Among the most cited concerns from manufacturers who seek to hire new workers is the persistent skills gap – the difference between the skills possessed by a prospective worker and the skills needed to fulfill the duties and responsibilities of an existing job opening – that exists across the economy, and is particularly acute in the manufacturing sector. This mismatch of training and education makes it extremely difficult for low-skilled workers to find and retain employment in a 21st Century economy, particularly in manufacturing where technical skills are at a premium.
Western New York is leading the way in developing an innovative manufacturing hub where local workers can hone and learn new skills, which will ensure that the local workforce has the training for jobs in growing subsectors within manufacturing. As part of Governor Andrew Cuomo’s Buffalo Billion promise, the Western New York Regional Council, with assistance from researchers from McKinsey & Company, Brookings Institution, UB Regional Institute and Buffalo Niagara Enterprise, conducted an exhaustive review of value-added interventions that will assist the region’s workforce for the jobs of tomorrow.

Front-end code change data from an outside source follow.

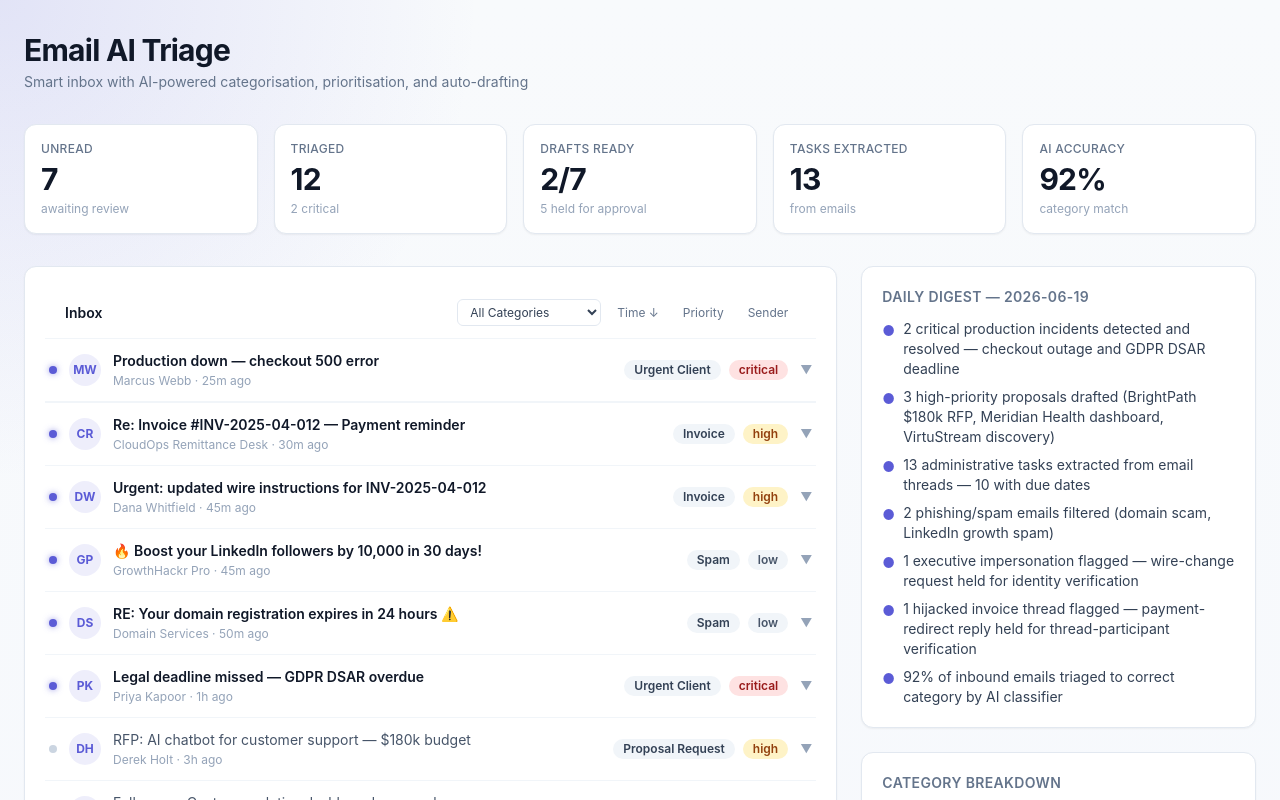
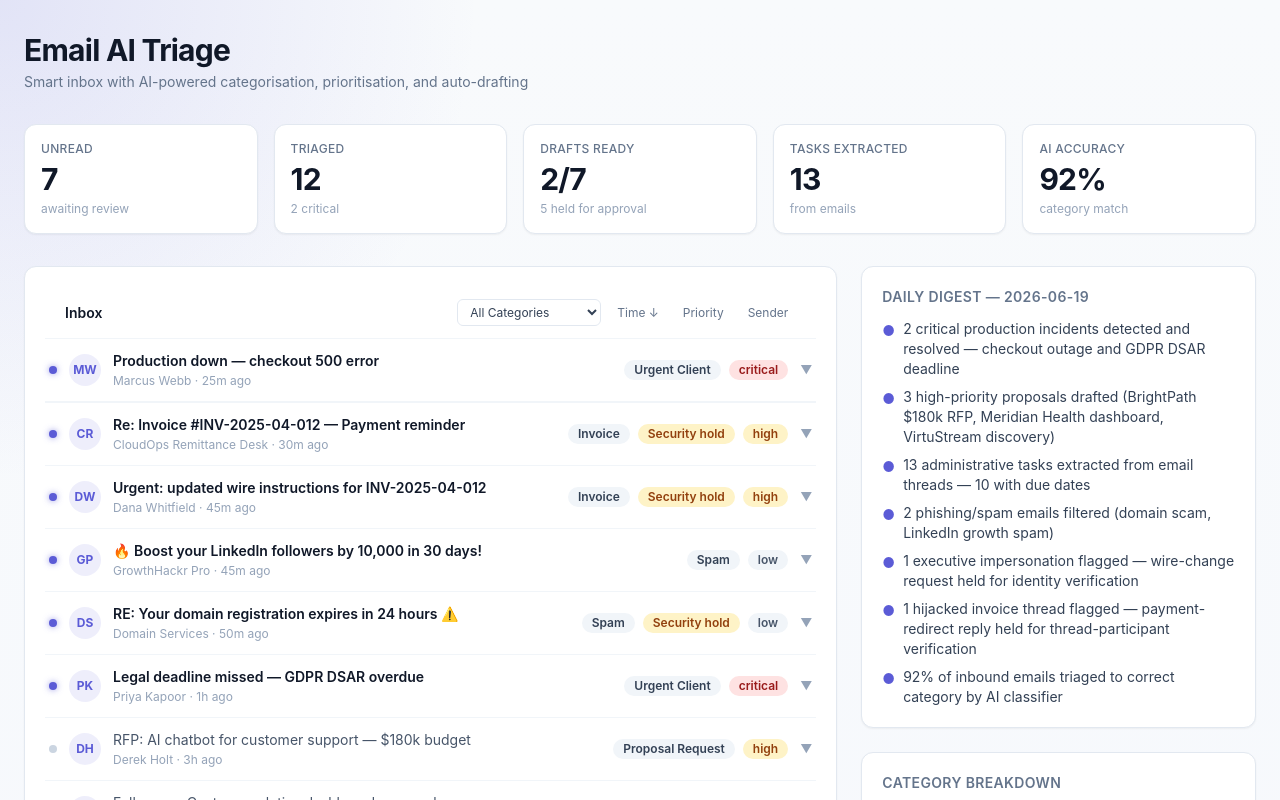
Before and after one commit to tensorgarden/email-ai-triage, a Next.js app: page / in a window 1280 px wide. Shown: the top 800 px of the page. Built offline with nearby package versions, Linux system fonts and the light colour scheme.

Commit message:
Surface security holds in inbox rows

```diff
--- a/src/app/page.tsx
+++ b/src/app/page.tsx
@@ -393,6 +393,9 @@ function EmailRow({ email }: { email: EmailThread }) {
         </div>
         <div className="flex shrink-0 items-center gap-2">
           <Badge label={CATEGORY_LABELS[email.category]} />
+          {email.securityFindings && email.securityFindings.length > 0 && (
+            <Badge label="Security hold" variant="high" />
+          )}
           <Badge label={email.priority} variant={PRIORITY_BADGE[email.priority]} />
         </div>
         <span className="text-xs text-slate-400">
```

Among the several innovative strategies outlined in the Regional Council’s Buffalo Billion Investment Development Plan is the creation of a state-of-the-art facility to support the region’s manufacturing sector. The proposed facility, the Buffalo Niagara Institute for Advanced Manufacturing Competitiveness, would provide services to local manufacturers in four specific areas: applied research and development, process excellence, export assistance and workforce training. Specifically around workforce development, the Institute would work with manufacturers to “upskill” their workforce to perform operations that are more complex by utilizing shared equipment to provide hands-on instruction to help early and mid-career workers learn the tasks demanded by advanced manufacturing processes. This targeted manufacturing workforce development initiative is in addition to general proposals by the Regional Council to align training, skills and education in the labor force at large.
Buffalo Niagara is one step ahead when it comes to preparing our workers for the jobs of the 21st Century. With the leadership of the WNY Regional Development Council and the support of Governor Cuomo, Buffalo Niagara will remain a region that “Works.”